Doug Smith of the Toronto Star: The Raptors know they are playing a dangerous game with their habit of easing into games with sluggish first halves that demand superior seconds. They know they are talented enough to do that against the Orlando Magics and Cleveland Cavaliers and the other dregs of the NBA, but there will come a night — and it may come soon — when they are not able to turn things on when they want, and they will lose. And they will say, collectively, “we all saw this coming”. “I can’t put a finger on it, maybe we just like a challenge sometimes; put ourselves in tight situations so we can fight our way out,” said DeMar DeRozan after the Raptors did it again, coasting through the first half before ultimately dominating the Magic 105-90 at the Air Canada Centre on Sunday night. “We’ve got to stop it; we have to come out of the gate so we don’t make the game that hard on us."
Jason Jones of The Sacramento Bee: Kings coach Michael Malone has been looking for more players who wouldn’t assess their performance on scoring. In Reggie Evans, Malone has such a player. Evans made his Kings debut Sunday during Sacramento’s 109-95 win over the Denver Nuggets at Pepsi Center. Evans was active for Saturday’s win over Boston but did not play. He was acquired along with Jason Terry on Wednesday from Brooklyn in exchange for guard Marcus Thornton. Evans played eight minutes in the second quarter. He grabbed five rebounds and had a steal. The Nuggets were poised to blow out the Kings in the second quarter, but Evans energized the team without scoring as the Kings cut a 13-point deficit to four by halftime. Evans said his intent was to set a tone and let the Kings know it was time to pick up their intensity.

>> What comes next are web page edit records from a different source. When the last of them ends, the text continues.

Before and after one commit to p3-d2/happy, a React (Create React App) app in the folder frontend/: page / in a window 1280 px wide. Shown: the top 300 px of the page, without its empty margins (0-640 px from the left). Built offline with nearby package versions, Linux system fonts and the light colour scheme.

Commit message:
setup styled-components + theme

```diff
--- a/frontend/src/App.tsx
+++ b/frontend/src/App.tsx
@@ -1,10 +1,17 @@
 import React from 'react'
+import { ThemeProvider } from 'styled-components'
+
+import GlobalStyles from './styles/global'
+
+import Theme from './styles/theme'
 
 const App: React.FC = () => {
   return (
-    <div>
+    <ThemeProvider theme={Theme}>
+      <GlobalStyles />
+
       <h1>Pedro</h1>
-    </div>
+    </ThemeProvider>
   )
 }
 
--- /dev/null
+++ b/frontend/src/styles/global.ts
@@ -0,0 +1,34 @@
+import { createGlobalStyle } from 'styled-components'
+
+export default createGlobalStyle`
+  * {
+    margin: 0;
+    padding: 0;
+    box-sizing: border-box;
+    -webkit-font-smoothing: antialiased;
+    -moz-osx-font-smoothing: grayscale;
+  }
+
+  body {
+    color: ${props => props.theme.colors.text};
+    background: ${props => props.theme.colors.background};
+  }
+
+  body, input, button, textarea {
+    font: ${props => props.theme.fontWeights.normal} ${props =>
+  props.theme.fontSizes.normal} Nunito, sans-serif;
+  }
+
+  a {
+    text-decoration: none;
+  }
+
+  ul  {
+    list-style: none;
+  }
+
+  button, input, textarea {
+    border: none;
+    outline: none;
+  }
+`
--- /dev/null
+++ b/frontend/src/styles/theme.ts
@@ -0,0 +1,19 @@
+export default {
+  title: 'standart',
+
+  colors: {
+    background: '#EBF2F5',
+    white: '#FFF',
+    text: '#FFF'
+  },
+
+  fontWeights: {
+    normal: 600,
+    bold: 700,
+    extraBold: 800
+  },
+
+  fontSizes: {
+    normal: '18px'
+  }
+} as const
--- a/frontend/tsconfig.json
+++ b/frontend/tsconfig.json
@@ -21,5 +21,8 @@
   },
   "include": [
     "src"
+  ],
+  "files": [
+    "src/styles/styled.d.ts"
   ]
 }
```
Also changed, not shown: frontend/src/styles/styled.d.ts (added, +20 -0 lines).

Michael Lee of The Washington Post: When asked how he held up after receiving his most extended playing time in more than three months, Harrington chuckled to himself and admitted that he asked out of the game. “I was fatigued,” Harrington said. “It’s nothing you can do to simulate an NBA game. You can run as many sprints as you want, cut as much as you want, but there is nothing like getting out there banging and getting that adrenaline going. It was a step in the right direction for me, so I’ll just keep working.” The Wizards traded Jan Vesely in order to acquire veteran backup point guard Andre Miller. While he rarely played for Wittman, Vesely was a 7-footer and his absence left the team without much size. Primary backups Seraphin and Trevor Booker are both shorter than 6-10. The 6-11 Gortat is the tallest player on the roster. Wittman has been reluctant to go small much this season but it might have to be an option if Nene has to miss an extended amount of time. For one night at least, the Wizards were able to find a solution. “We have older players on this team that know when somebody goes down, it [stinks] but it also opens up opportunities for other players,” Trevor Ariza said. “They came in and did what they needed to do in that situation."